it, however, you can manually configure information such as: IP address, netmask, gateway and primary/secondary DNS servers.
Cisco IP Phones can interact with other services and devices on your IP network to provide enhanced functionality. For example,
you can integrate Third-Party Call Control system with the corporate Lightweight Directory Access Protocol 3 (LDAP3) standard directory to enable users to search for coworker
contact information directly from their IP phones.
To function in the IP telephony network, the Cisco IP Phone must connect to a network device, such as a Cisco Catalyst switch.
You must also register the Cisco IP Phone with a Third-Party Call Control system before sending and receiving calls.
Finally, because the Cisco IP Phone is a network device, you can obtain detailed status information from it directly. This
information can assist you with troubleshooting any problems users might encounter when using their IP phones. You can also
obtain statistics about a current call or firmware versions on the phone.
Using a cell, mobile, or GSM phone, or two-way radio in close proximity to a Cisco IP Phone might cause interference. For

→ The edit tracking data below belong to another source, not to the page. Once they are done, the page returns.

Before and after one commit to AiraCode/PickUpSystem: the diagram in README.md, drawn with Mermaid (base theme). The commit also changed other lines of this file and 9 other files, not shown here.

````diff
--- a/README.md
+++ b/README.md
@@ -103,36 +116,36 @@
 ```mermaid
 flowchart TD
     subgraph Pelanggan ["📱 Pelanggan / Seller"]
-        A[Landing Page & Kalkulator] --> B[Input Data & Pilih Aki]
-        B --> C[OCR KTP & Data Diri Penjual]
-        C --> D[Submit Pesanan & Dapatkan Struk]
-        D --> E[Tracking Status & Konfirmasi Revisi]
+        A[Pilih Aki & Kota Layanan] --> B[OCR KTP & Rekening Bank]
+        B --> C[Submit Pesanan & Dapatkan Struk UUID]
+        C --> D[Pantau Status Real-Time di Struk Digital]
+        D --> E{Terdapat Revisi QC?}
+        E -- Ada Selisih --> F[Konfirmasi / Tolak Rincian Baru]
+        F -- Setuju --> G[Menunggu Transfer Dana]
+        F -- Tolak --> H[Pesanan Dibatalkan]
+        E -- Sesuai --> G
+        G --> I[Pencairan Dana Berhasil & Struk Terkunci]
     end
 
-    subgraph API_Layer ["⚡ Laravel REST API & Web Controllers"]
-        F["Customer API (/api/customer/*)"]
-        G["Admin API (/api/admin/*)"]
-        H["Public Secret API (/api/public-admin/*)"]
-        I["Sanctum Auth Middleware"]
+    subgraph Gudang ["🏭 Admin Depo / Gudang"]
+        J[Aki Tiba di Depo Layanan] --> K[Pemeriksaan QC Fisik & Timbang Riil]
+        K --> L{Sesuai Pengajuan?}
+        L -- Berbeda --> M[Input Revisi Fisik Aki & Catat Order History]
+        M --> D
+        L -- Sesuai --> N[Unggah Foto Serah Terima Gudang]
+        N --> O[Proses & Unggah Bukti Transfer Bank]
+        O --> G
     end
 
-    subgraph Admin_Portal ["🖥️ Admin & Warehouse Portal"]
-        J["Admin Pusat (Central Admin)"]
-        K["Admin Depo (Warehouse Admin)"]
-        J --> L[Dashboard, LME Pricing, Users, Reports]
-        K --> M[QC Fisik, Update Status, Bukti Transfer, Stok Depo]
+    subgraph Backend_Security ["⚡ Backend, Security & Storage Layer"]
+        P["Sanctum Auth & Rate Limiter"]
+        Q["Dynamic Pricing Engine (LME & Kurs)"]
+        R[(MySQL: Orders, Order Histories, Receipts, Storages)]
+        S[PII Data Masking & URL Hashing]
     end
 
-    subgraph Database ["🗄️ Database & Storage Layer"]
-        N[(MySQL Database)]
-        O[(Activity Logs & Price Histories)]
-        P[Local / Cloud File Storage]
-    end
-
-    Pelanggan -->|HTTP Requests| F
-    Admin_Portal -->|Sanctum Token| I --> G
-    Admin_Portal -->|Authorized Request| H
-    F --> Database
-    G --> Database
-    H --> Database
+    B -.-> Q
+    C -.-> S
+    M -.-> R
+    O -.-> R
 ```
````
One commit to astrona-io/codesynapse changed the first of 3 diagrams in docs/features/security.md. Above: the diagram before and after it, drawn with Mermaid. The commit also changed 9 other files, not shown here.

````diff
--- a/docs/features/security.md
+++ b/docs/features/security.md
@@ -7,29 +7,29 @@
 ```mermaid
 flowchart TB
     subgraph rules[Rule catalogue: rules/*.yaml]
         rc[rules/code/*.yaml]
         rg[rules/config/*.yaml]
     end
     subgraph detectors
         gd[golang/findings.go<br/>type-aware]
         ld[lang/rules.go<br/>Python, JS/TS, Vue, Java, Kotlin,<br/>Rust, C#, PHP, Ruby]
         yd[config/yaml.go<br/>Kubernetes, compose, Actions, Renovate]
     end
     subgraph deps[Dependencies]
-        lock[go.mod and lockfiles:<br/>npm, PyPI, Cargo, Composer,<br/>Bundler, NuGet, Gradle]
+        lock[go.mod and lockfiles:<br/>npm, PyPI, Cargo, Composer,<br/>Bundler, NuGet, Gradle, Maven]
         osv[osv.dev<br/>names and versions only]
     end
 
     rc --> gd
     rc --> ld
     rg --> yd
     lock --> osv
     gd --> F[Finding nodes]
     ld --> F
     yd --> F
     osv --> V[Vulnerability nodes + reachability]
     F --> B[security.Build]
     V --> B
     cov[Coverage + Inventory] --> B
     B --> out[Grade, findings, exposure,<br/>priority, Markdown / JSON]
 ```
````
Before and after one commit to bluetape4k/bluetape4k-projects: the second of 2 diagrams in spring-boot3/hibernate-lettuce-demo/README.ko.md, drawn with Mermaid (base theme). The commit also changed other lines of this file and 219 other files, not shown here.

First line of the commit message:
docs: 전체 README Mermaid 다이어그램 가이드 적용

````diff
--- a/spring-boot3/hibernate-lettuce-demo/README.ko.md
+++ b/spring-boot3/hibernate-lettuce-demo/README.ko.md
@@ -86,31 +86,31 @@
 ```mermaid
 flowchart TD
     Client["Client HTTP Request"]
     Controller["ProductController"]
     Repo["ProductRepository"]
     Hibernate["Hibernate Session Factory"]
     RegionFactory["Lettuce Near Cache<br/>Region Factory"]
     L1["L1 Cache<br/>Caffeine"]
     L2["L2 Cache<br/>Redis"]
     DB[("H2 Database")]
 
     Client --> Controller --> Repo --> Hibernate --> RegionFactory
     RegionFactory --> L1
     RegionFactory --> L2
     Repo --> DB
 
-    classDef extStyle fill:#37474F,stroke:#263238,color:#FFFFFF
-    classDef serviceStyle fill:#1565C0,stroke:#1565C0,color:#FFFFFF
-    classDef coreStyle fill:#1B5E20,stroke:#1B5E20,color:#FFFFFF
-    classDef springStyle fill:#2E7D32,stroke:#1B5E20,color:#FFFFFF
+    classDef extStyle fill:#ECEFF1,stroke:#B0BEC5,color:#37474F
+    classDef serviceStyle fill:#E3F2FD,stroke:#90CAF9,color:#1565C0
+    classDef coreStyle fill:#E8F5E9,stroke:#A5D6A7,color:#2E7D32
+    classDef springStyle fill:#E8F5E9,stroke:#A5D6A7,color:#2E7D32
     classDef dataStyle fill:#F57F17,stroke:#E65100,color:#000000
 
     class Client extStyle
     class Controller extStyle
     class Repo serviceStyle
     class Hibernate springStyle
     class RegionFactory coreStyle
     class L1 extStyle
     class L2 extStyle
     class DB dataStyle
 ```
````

more information, see the manufacturer’s documentation of the interfering device.